#### EXERCISE OBJECTIVE:
Go through the entries one line at a time, and gather every line that has the word "rounded".

Collection entries:
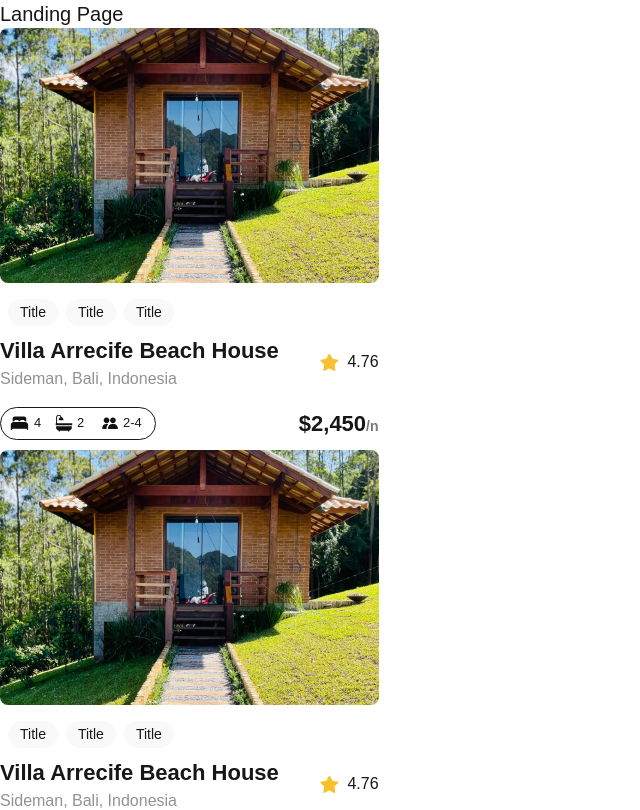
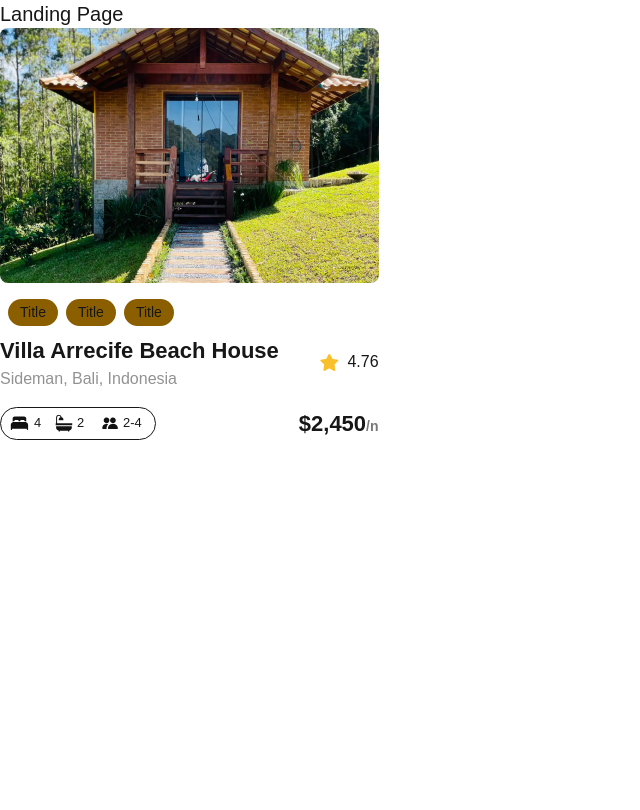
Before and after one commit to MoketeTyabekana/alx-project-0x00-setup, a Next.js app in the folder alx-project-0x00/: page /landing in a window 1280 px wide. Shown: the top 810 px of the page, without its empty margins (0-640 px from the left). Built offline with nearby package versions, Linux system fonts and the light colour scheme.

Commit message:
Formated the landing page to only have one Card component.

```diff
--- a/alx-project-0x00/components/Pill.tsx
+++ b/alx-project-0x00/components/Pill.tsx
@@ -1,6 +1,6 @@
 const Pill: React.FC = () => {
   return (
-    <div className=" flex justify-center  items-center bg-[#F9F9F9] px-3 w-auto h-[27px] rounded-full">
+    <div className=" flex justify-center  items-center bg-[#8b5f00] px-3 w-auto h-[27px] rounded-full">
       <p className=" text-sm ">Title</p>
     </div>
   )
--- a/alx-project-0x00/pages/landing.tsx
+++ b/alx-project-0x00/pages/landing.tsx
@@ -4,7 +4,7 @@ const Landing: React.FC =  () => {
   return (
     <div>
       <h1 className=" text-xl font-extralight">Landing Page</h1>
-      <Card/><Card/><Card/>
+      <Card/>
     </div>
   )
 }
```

#### SOLUTION:
-    <div className=" flex justify-center  items-center bg-[#F9F9F9] px-3 w-auto h-[27px] rounded-full">
+    <div className=" flex justify-center  items-center bg-[#8b5f00] px-3 w-auto h-[27px] rounded-full">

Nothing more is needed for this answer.